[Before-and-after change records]
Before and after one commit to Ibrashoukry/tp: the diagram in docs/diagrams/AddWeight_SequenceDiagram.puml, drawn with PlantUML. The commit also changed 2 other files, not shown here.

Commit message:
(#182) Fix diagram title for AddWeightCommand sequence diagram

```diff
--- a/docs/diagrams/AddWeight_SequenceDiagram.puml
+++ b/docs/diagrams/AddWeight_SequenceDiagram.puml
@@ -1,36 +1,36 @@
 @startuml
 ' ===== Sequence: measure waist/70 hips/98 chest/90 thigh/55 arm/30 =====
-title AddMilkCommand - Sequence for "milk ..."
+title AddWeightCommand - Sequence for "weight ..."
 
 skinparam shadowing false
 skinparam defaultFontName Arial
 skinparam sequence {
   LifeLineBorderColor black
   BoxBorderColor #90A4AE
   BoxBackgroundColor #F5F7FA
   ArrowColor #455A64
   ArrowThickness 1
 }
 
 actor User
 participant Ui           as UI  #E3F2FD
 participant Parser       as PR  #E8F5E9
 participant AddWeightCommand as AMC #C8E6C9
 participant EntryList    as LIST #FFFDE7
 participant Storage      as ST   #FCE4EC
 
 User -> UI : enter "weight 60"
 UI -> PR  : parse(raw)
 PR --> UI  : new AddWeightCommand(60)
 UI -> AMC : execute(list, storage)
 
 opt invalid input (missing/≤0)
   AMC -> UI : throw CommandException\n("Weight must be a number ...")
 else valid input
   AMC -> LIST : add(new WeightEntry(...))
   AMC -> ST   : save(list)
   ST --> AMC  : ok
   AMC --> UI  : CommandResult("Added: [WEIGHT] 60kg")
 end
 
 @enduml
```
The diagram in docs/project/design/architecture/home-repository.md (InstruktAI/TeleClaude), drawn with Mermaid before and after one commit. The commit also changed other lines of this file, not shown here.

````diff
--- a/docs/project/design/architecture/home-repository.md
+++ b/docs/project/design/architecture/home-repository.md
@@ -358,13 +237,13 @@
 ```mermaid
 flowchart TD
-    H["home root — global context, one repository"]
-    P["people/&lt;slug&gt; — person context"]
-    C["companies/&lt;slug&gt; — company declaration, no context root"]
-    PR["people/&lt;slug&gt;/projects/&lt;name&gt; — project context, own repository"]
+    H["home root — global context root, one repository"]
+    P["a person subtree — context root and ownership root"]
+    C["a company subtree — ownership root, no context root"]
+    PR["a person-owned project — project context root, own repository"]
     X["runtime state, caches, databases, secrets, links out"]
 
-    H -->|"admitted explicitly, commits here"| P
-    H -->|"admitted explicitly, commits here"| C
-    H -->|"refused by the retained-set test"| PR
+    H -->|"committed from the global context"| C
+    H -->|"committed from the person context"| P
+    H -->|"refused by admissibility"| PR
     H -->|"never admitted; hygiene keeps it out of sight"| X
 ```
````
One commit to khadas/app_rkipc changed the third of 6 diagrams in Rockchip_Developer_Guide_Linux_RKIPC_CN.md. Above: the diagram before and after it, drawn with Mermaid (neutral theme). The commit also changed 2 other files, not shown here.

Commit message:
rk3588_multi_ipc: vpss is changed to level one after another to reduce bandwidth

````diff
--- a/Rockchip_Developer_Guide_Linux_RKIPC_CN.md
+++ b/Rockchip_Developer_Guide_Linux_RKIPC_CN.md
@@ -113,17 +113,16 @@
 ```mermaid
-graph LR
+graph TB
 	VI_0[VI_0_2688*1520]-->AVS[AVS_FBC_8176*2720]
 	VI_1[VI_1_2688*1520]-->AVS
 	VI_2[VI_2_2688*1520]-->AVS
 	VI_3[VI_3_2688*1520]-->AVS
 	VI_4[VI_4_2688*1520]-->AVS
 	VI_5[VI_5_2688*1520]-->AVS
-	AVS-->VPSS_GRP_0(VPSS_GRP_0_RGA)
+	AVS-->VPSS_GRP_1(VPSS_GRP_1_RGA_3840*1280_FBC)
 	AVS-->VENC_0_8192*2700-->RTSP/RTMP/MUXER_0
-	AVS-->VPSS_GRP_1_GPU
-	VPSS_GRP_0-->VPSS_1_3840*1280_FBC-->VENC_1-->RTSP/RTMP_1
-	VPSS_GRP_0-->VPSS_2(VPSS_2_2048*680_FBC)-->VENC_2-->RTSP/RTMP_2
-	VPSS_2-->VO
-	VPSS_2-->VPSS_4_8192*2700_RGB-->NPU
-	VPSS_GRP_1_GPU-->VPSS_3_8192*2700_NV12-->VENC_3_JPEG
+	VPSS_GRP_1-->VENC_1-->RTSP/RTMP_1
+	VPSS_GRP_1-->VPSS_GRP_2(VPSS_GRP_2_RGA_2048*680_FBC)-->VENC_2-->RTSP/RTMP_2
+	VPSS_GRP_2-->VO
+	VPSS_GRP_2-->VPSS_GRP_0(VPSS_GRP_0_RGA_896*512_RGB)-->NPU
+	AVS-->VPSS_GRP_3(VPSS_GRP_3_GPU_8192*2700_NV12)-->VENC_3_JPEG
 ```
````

### Task
Return all of the entries exactly as they were supplied.

### Task solution
Before and after one commit to Ibrashoukry/tp: the diagram in docs/diagrams/AddWeight_SequenceDiagram.puml, drawn with PlantUML. The commit also changed 2 other files, not shown here.

Commit message:
(#182) Fix diagram title for AddWeightCommand sequence diagram

```diff
--- a/docs/diagrams/AddWeight_SequenceDiagram.puml
+++ b/docs/diagrams/AddWeight_SequenceDiagram.puml
@@ -1,36 +1,36 @@
 @startuml
 ' ===== Sequence: measure waist/70 hips/98 chest/90 thigh/55 arm/30 =====
-title AddMilkCommand - Sequence for "milk ..."
+title AddWeightCommand - Sequence for "weight ..."
 
 skinparam shadowing false
 skinparam defaultFontName Arial
 skinparam sequence {
   LifeLineBorderColor black
   BoxBorderColor #90A4AE
   BoxBackgroundColor #F5F7FA
   ArrowColor #455A64
   ArrowThickness 1
 }
 
 actor User
 participant Ui           as UI  #E3F2FD
 participant Parser       as PR  #E8F5E9
 participant AddWeightCommand as AMC #C8E6C9
 participant EntryList    as LIST #FFFDE7
 participant Storage      as ST   #FCE4EC
 
 User -> UI : enter "weight 60"
 UI -> PR  : parse(raw)
 PR --> UI  : new AddWeightCommand(60)
 UI -> AMC : execute(list, storage)
 
 opt invalid input (missing/≤0)
   AMC -> UI : throw CommandException\n("Weight must be a number ...")
 else valid input
   AMC -> LIST : add(new WeightEntry(...))
   AMC -> ST   : save(list)
   ST --> AMC  : ok
   AMC --> UI  : CommandResult("Added: [WEIGHT] 60kg")
 end
 
 @enduml
```
The diagram in docs/project/design/architecture/home-repository.md (InstruktAI/TeleClaude), drawn with Mermaid before and after one commit. The commit also changed other lines of this file, not shown here.

````diff
--- a/docs/project/design/architecture/home-repository.md
+++ b/docs/project/design/architecture/home-repository.md
@@ -358,13 +237,13 @@
 ```mermaid
 flowchart TD
-    H["home root — global context, one repository"]
-    P["people/&lt;slug&gt; — person context"]
-    C["companies/&lt;slug&gt; — company declaration, no context root"]
-    PR["people/&lt;slug&gt;/projects/&lt;name&gt; — project context, own repository"]
+    H["home root — global context root, one repository"]
+    P["a person subtree — context root and ownership root"]
+    C["a company subtree — ownership root, no context root"]
+    PR["a person-owned project — project context root, own repository"]
     X["runtime state, caches, databases, secrets, links out"]
 
-    H -->|"admitted explicitly, commits here"| P
-    H -->|"admitted explicitly, commits here"| C
-    H -->|"refused by the retained-set test"| PR
+    H -->|"committed from the global context"| C
+    H -->|"committed from the person context"| P
+    H -->|"refused by admissibility"| PR
     H -->|"never admitted; hygiene keeps it out of sight"| X
 ```
````
One commit to khadas/app_rkipc changed the third of 6 diagrams in Rockchip_Developer_Guide_Linux_RKIPC_CN.md. Above: the diagram before and after it, drawn with Mermaid (neutral theme). The commit also changed 2 other files, not shown here.

Commit message:
rk3588_multi_ipc: vpss is changed to level one after another to reduce bandwidth

````diff
--- a/Rockchip_Developer_Guide_Linux_RKIPC_CN.md
+++ b/Rockchip_Developer_Guide_Linux_RKIPC_CN.md
@@ -113,17 +113,16 @@
 ```mermaid
-graph LR
+graph TB
 	VI_0[VI_0_2688*1520]-->AVS[AVS_FBC_8176*2720]
 	VI_1[VI_1_2688*1520]-->AVS
 	VI_2[VI_2_2688*1520]-->AVS
 	VI_3[VI_3_2688*1520]-->AVS
 	VI_4[VI_4_2688*1520]-->AVS
 	VI_5[VI_5_2688*1520]-->AVS
-	AVS-->VPSS_GRP_0(VPSS_GRP_0_RGA)
+	AVS-->VPSS_GRP_1(VPSS_GRP_1_RGA_3840*1280_FBC)
 	AVS-->VENC_0_8192*2700-->RTSP/RTMP/MUXER_0
-	AVS-->VPSS_GRP_1_GPU
-	VPSS_GRP_0-->VPSS_1_3840*1280_FBC-->VENC_1-->RTSP/RTMP_1
-	VPSS_GRP_0-->VPSS_2(VPSS_2_2048*680_FBC)-->VENC_2-->RTSP/RTMP_2
-	VPSS_2-->VO
-	VPSS_2-->VPSS_4_8192*2700_RGB-->NPU
-	VPSS_GRP_1_GPU-->VPSS_3_8192*2700_NV12-->VENC_3_JPEG
+	VPSS_GRP_1-->VENC_1-->RTSP/RTMP_1
+	VPSS_GRP_1-->VPSS_GRP_2(VPSS_GRP_2_RGA_2048*680_FBC)-->VENC_2-->RTSP/RTMP_2
+	VPSS_GRP_2-->VO
+	VPSS_GRP_2-->VPSS_GRP_0(VPSS_GRP_0_RGA_896*512_RGB)-->NPU
+	AVS-->VPSS_GRP_3(VPSS_GRP_3_GPU_8192*2700_NV12)-->VENC_3_JPEG
 ```
````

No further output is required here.